Record extracts:
.....

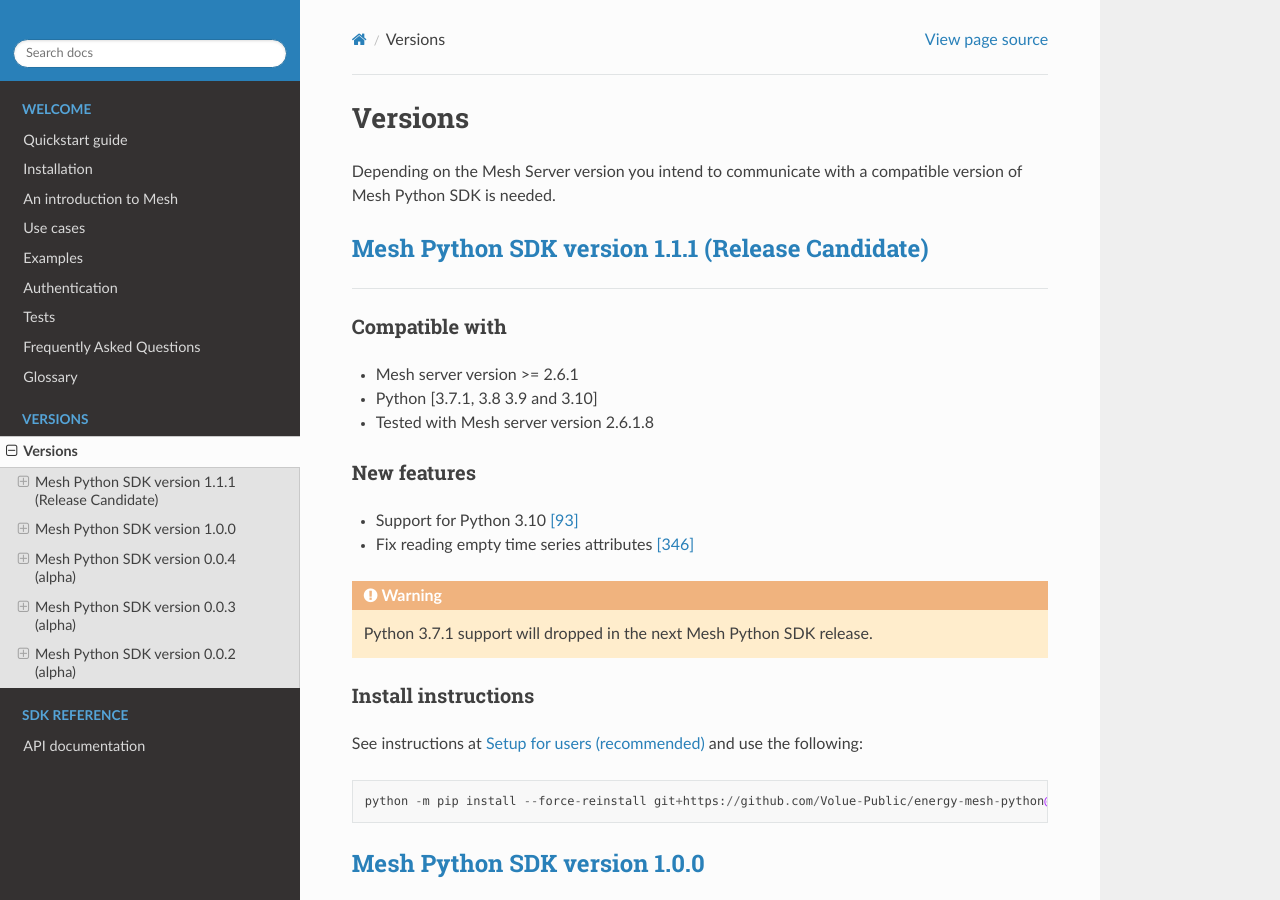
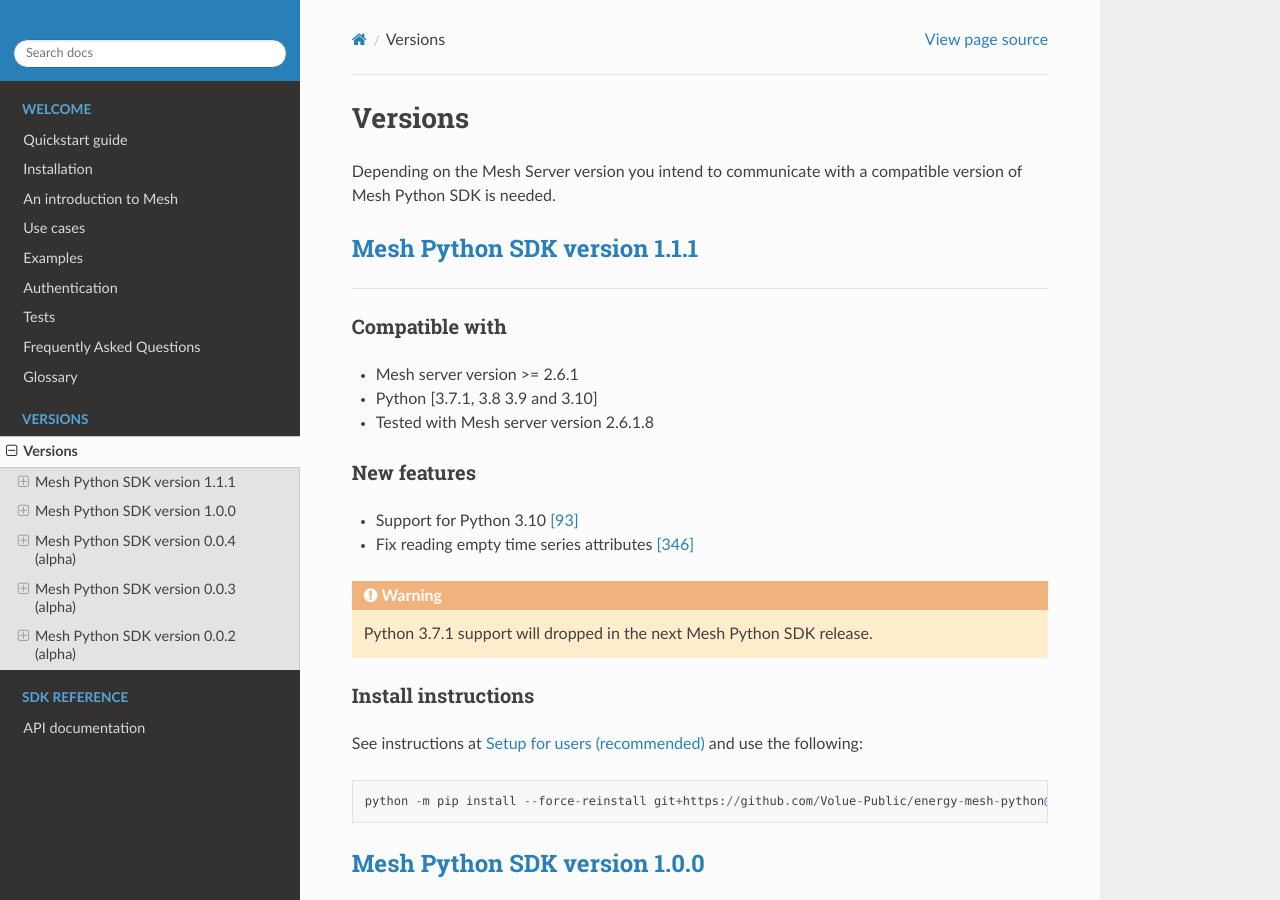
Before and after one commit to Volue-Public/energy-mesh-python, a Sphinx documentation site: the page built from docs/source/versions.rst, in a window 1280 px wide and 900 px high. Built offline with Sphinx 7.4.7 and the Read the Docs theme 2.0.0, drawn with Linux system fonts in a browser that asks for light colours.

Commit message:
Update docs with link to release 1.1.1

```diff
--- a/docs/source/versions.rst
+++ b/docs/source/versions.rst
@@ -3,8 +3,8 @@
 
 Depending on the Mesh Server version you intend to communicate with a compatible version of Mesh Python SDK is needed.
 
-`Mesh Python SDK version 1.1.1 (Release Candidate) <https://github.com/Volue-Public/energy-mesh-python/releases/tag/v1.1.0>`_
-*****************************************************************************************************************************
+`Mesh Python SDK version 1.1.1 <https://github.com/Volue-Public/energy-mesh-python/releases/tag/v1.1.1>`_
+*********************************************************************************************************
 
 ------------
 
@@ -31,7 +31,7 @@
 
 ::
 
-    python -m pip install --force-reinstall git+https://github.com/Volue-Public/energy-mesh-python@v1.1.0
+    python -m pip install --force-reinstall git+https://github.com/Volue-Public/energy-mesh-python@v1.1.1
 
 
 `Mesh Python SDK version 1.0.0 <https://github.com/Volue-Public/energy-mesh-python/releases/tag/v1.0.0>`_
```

.....

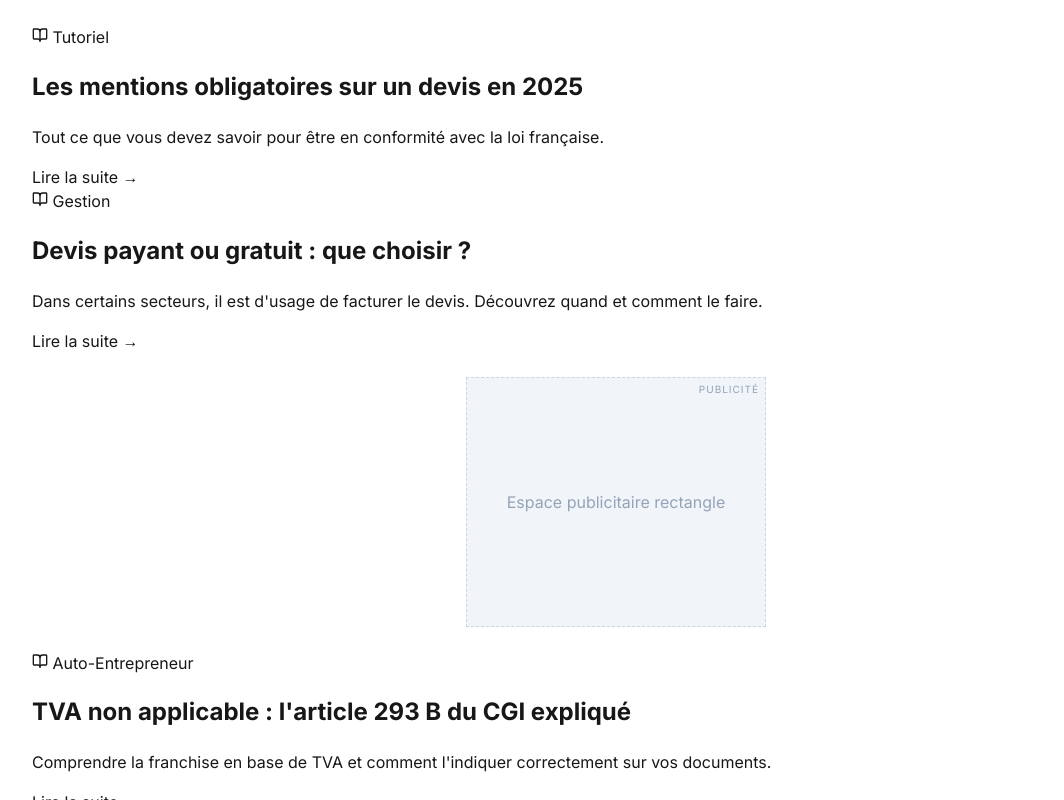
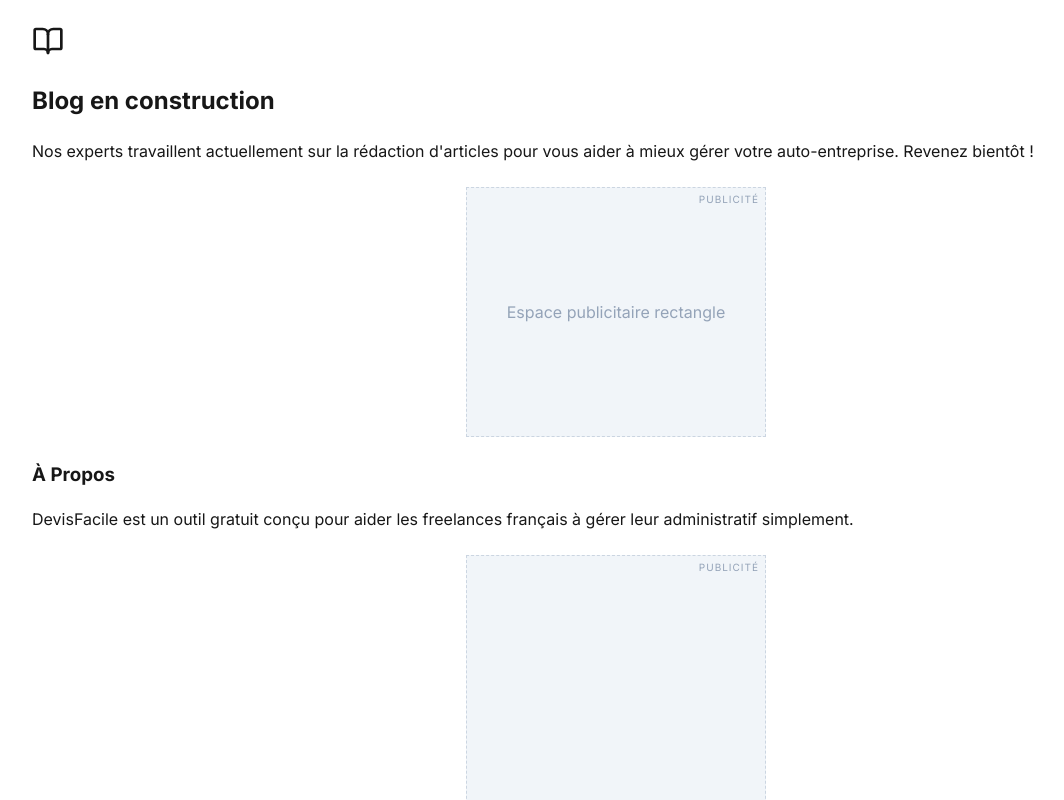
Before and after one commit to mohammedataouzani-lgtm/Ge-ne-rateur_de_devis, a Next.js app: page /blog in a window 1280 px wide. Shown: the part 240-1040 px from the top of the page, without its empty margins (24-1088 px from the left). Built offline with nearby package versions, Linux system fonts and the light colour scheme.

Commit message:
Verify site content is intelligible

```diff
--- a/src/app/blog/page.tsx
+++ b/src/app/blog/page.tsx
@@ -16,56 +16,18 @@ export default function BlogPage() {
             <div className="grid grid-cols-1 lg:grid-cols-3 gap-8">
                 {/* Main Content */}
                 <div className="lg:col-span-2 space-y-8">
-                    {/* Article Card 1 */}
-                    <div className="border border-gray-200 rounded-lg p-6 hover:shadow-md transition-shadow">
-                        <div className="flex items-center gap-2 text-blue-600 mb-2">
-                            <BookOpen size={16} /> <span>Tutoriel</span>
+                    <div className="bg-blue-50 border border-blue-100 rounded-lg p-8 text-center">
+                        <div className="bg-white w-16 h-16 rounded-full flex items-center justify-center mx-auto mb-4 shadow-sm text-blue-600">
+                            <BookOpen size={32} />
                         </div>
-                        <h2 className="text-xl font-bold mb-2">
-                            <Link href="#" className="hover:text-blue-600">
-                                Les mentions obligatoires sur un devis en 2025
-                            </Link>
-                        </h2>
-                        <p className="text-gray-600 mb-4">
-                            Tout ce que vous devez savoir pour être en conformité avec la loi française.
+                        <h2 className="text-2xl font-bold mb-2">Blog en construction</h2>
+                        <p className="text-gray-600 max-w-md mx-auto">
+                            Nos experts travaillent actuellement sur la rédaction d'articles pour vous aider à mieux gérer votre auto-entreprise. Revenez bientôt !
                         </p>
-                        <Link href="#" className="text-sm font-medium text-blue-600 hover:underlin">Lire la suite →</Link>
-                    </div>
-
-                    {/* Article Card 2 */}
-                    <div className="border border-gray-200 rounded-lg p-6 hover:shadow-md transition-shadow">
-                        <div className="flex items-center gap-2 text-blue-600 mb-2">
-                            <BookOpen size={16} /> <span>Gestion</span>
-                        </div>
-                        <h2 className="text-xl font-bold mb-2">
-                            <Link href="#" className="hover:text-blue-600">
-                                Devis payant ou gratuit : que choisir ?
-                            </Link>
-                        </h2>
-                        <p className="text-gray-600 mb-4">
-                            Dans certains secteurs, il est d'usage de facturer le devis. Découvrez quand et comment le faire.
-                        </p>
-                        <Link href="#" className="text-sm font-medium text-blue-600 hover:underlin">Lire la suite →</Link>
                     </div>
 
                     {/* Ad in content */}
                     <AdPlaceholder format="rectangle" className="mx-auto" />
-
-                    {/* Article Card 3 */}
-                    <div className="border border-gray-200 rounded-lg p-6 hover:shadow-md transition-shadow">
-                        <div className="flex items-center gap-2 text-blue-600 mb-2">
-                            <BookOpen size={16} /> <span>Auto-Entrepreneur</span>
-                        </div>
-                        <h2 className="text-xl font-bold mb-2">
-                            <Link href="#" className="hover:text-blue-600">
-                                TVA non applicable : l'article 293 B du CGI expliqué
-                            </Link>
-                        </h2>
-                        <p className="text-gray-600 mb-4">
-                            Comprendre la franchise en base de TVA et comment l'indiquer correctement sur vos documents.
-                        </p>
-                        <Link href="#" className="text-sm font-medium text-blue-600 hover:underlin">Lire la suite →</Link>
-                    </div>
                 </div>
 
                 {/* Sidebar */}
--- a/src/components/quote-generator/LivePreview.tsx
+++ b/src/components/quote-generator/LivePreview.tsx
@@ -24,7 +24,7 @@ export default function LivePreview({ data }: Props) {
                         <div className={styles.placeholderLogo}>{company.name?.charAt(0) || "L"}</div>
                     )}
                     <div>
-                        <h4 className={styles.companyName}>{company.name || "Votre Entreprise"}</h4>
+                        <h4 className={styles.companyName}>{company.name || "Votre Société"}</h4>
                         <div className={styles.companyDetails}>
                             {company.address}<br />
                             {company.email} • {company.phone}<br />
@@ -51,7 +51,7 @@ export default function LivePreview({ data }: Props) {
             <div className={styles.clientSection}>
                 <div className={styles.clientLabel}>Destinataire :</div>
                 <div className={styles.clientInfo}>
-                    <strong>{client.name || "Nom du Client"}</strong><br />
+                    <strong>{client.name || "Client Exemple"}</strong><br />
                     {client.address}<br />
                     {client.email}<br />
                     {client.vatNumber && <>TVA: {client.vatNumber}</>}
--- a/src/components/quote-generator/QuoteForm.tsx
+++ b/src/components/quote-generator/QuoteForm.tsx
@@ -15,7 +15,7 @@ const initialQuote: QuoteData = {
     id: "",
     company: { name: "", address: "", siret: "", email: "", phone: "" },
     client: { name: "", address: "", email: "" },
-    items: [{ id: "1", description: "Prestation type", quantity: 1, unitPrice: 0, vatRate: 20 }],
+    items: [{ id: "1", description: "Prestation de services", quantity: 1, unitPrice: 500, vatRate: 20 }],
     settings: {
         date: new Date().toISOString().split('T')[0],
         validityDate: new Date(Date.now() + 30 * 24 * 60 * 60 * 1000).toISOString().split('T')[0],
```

.....

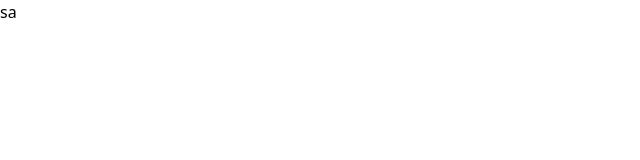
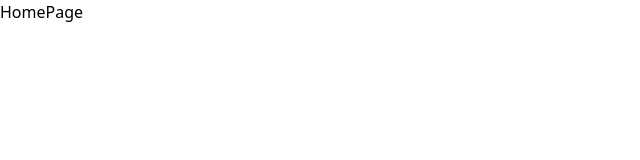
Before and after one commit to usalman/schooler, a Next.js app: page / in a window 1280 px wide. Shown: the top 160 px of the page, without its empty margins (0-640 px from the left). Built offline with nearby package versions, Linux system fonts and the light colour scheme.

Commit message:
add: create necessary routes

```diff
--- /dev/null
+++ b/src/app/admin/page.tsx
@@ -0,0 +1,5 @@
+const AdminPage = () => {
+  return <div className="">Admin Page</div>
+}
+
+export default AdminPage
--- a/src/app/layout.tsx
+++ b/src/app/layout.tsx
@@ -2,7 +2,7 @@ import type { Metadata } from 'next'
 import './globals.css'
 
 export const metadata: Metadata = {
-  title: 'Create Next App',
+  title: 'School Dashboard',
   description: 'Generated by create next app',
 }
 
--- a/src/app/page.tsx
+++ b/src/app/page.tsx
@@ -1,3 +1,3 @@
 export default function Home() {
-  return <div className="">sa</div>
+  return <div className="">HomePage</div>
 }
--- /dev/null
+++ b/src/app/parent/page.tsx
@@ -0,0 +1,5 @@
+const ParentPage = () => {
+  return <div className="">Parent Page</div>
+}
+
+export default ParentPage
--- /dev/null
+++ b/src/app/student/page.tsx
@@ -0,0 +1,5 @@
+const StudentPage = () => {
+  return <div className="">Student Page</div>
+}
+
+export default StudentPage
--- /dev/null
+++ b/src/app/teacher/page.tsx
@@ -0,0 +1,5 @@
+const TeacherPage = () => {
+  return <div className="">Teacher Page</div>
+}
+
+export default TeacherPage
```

.....

Task requirements:
Among the lines of these entries, find those that contain "nearby". Give their number and nothing else.

Task output:
2